In 1993, Black 47 changed Irish-American music irrevocably when it burst onto MTV with its hit single, "Funky Ceili." Taking its name from the darkest year of the Irish Potato Famine, the band's music, though often based on traditional melodies, is laced with rock, reggae, hip-hop, New Orleans second line, and modern jazz, while songwriter Larry Kirwan uses influences as varied as Yeats, Joyce, and Dylan to fashion his dramatic, cutting-edge lyrics.
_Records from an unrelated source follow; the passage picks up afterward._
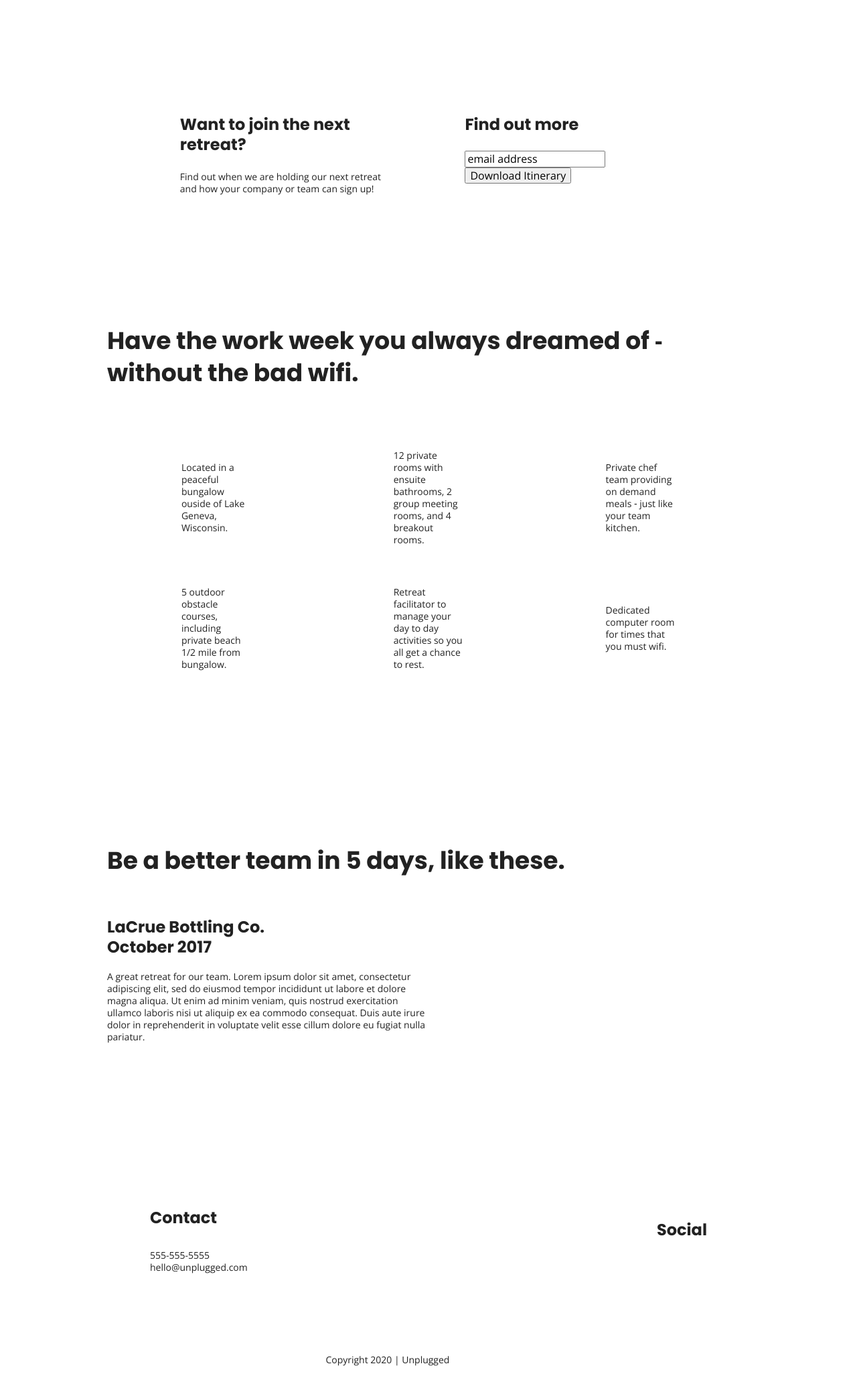
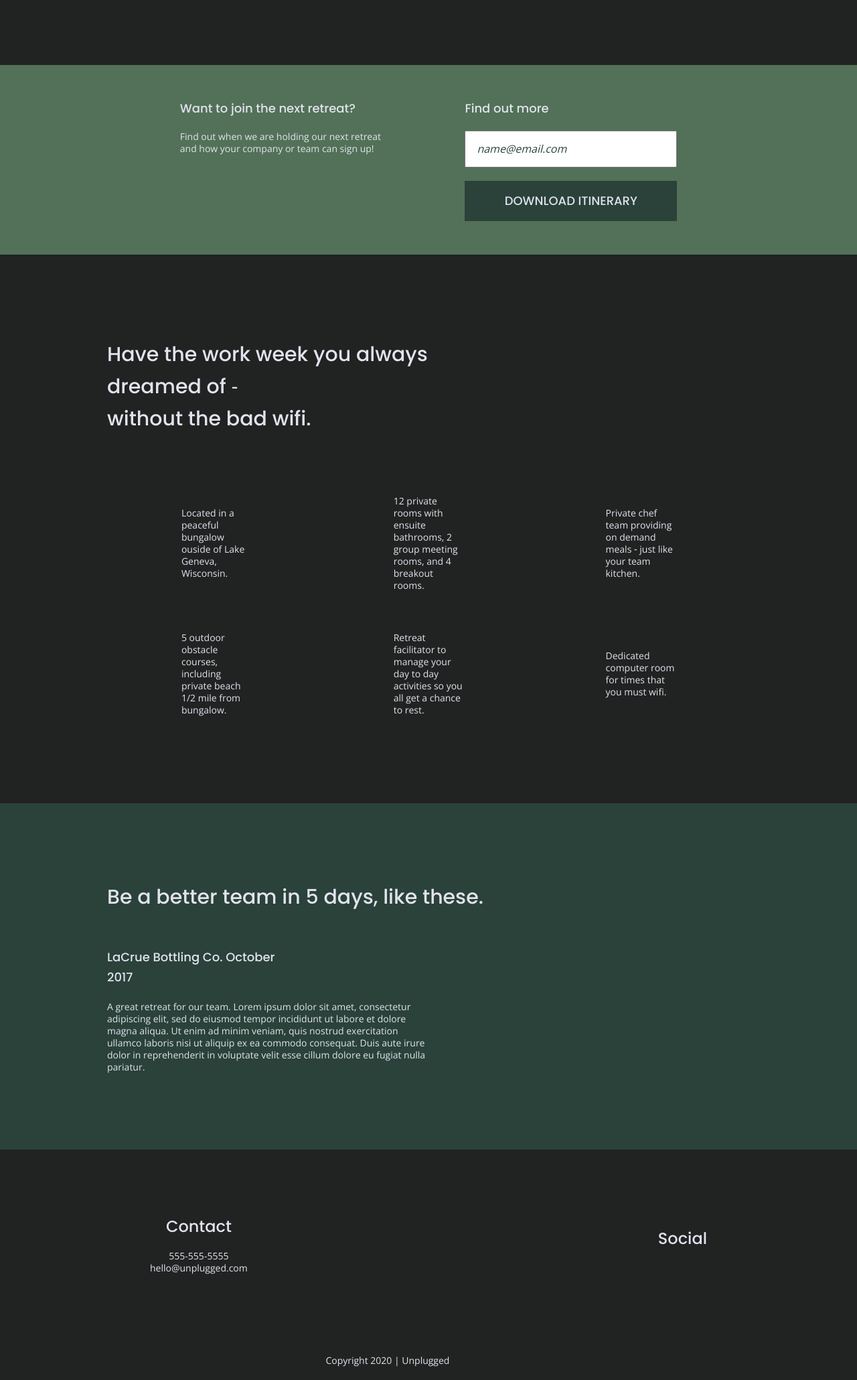
Before and after one commit to RedheadRen/206-unplugged-retreat, a website built with Parcel: page index.html in a window 1280 px wide. Shown: the part 310-2370 px from the top of the page at 67% size. Built offline with nearby package versions, Linux system fonts and the light colour scheme.

Commit message:
Finished adding remaining styles to all pages

```diff
--- a/css/main.css
+++ b/css/main.css
@@ -93,7 +93,9 @@ html {
   font-size: 16px;
 }
 
-body{
+body {
+  background-color: #202322;
+  color: #e2e3ed;
   font-family: 'Open Sans', sans-serif;
   font-size: 1em;
 }
@@ -101,23 +103,22 @@ body{
 ul,
 ol {
   list-style-type: none;
+  text-transform: uppercase;
+  padding: 0;
 }
 
 a {
   color: #e2e3ed;
+  font-weight: 700;
   text-decoration: none;
 }
 
-h1 {
-  font-family: 'Poppins', sans-serif;
-  font-size: 3em;
-  line-height: 48px;
-}
-
+h1,
 h2 {
   font-family: 'Poppins', sans-serif;
   font-size: 2.25em;
   line-height: 48px;
+  font-weight: 500;
 }
 
 h3,
@@ -125,6 +126,7 @@ h4 {
   font-family: 'Poppins', sans-serif;
   font-size: 1.5em;
   line-height: 30px;
+  font-weight: 500;
 }
 
 p {
@@ -171,6 +173,7 @@ header .content-wrapper {
 }
 
 .header-divider {
+  color: #3a3a3a;
   height: 1px;
   margin: 10px 0 20px 0;
   width: 100%;
@@ -204,7 +207,17 @@ footer .content-wrapper {
 }
 
 footer .contact {
+  text-align: center;
   margin-bottom: 50px;
+}
+
+footer .contact h4,
+footer .social h4 {
+  margin: 0 0 20px 0;
+}
+
+footer .social {
+  text-align: center;
 }
 
 footer .social-icons {
@@ -236,10 +249,47 @@ footer .copyright {
 
 /** Aside **/
 aside {
+  background-color: #527158;
   display: flex;
   justify-content: center;
   align-items: center;
   flex-flow: row wrap;
+}
+
+aside h3 {
+  font-size: 1.125em;
+  margin-top: 0;
+}
+
+
+aside .content-wrapper {
+  margin-top: 30px;
+}
+
+aside .form {
+  margin-top: 30px;
+}
+
+input[type=text] {
+  box-sizing: border-box;
+  width: 100%;
+  color: #2a423a;
+  font-style: italic;
+  padding: 1em;
+}
+
+input[type=button] {
+  width: 100%;
+  padding: 20px 0;
+  margin-top: 20px;
+  background-color: #2a423a;
+  font-family: 'Poppins', Helvetica, Arial, sans-serif;
+  font-weight: 500;
+  font-size: 1.125em;
+  color: #e2e3ed;
+  border: none;
+  text-align: center;
+  text-transform: uppercase;
 }
 
 /** Features **/
@@ -250,6 +300,8 @@ aside {
 }
 
 .features h2 {
+  font-size: 1.875em;
+  text-align: left;
   margin-bottom: 60px;
 }
 
@@ -271,16 +323,20 @@ aside {
 
 /** Reviews **/
 .reviews {
+  background-color: #2a423a;
   display: flex;
   justify-content: center;
   flex-flow: row wrap;
 }
 
 .reviews h2 {
+  font-size: 1.875em;
+  line-height: 30px;
   margin-bottom: 40px;
 }
 
 .reviews h3 {
+  font-size: 1.125em;
   margin: 20px 0;
   width: 55%;
 }
@@ -289,10 +345,16 @@ aside {
 
 /** Mission **/
 .mission {
+  background-color: #527158;
   display: flex;
   justify-content: center;
   align-items: center;
   flex-flow: row wrap;
+}
+
+.mission h2 {
+  font-size: 1.875em;
+  line-height: 35px;
 }
 
 /** Map **/
@@ -300,10 +362,21 @@ aside {
 
 /** Contact **/
 .contact-section {
+  background-color: #2a423a;
   display: flex;
   justify-content: center;
   align-items: center;
   flex-flow: row wrap;
+}
+
+.contact-section h2 {
+  font-size: 1.875em;
+  line-height: 30px;
+}
+
+.contact-content h3 {
+  font-size: 1.125em;
+  margin: 20px 0 15px 0;
 }
 
 .contact-content p {
@@ -312,6 +385,7 @@ aside {
 
 /*---------- FAQ PAGE ----------*/
 .faq {
+  background-color: #527158;
   display: flex;
   justify-content: center;
   align-items: center;
@@ -327,7 +401,15 @@ aside {
 }
 
 .faq h2 {
+  font-size: 1.875em;
+  line-height: 30px;
   margin-bottom: 45px;
+}
+
+.faq h4 {
+  font-size: 1.125em;
+  line-height: 24px;
+  margin-bottom: 15px;
 }
 
 .faq-content {
--- a/index.html
+++ b/index.html
@@ -59,7 +59,7 @@
 
         <div class="form">
           <h3>Find out more</h3>
-          <input type="text" name="name" value="email address">
+          <input type="text" name="name" value="name@email.com">
           <input type="button" value="Download Itinerary">
         </div> <!--form content ends-->
 
@@ -69,7 +69,7 @@
     <section class="features">
       <div class="content-wrapper">
 
-        <h2>Have the work week you always dreamed of &dash; without the bad wifi.</h2>
+        <h2>Have the work week you always<br>dreamed of &dash; <br>without the bad wifi.</h2>
 
         <div class="features-items">
 
```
Long involved in the Irish Civil Rights Movement, Kirwin formed Black 47 in 1989 to give voice to ideas of freedom and cultural renewal.
Black 47 earned its chops playing the pub scene in Manhattan, where its packed performances led to intense media attention. The group was propelled into mainstream consciousness when it recorded Fire of Freedom (1993) and Home of the Brave (1994) for EMI Records. Since then, the group has appeared on virtually every major U.S. TV show, including Leno, Letterman, and O'Brien, and has been profiled by Time, People, Entertainment Weekly, The New York Times, The Washington Post, and USA Today. Kirwan's songs have also been used in political science and history courses in hundreds of colleges and high schools, where Kirwan is often a guest lecturer.
Through years of relentless touring, Black 47's signature eclectic sound, socially conscious lyrics, and exciting concerts have paved the way for other Irish influenced bands such as Flogging Molly and the Dropkick Murphys. After 2008's Iraq and 2010's Bankers & Gangsters, the band is currently celebrating its 21st year on the road with its latest compilation CD, Funky Ceili - The Party Songs, released in February 2011.
Saturday Beatles Brunch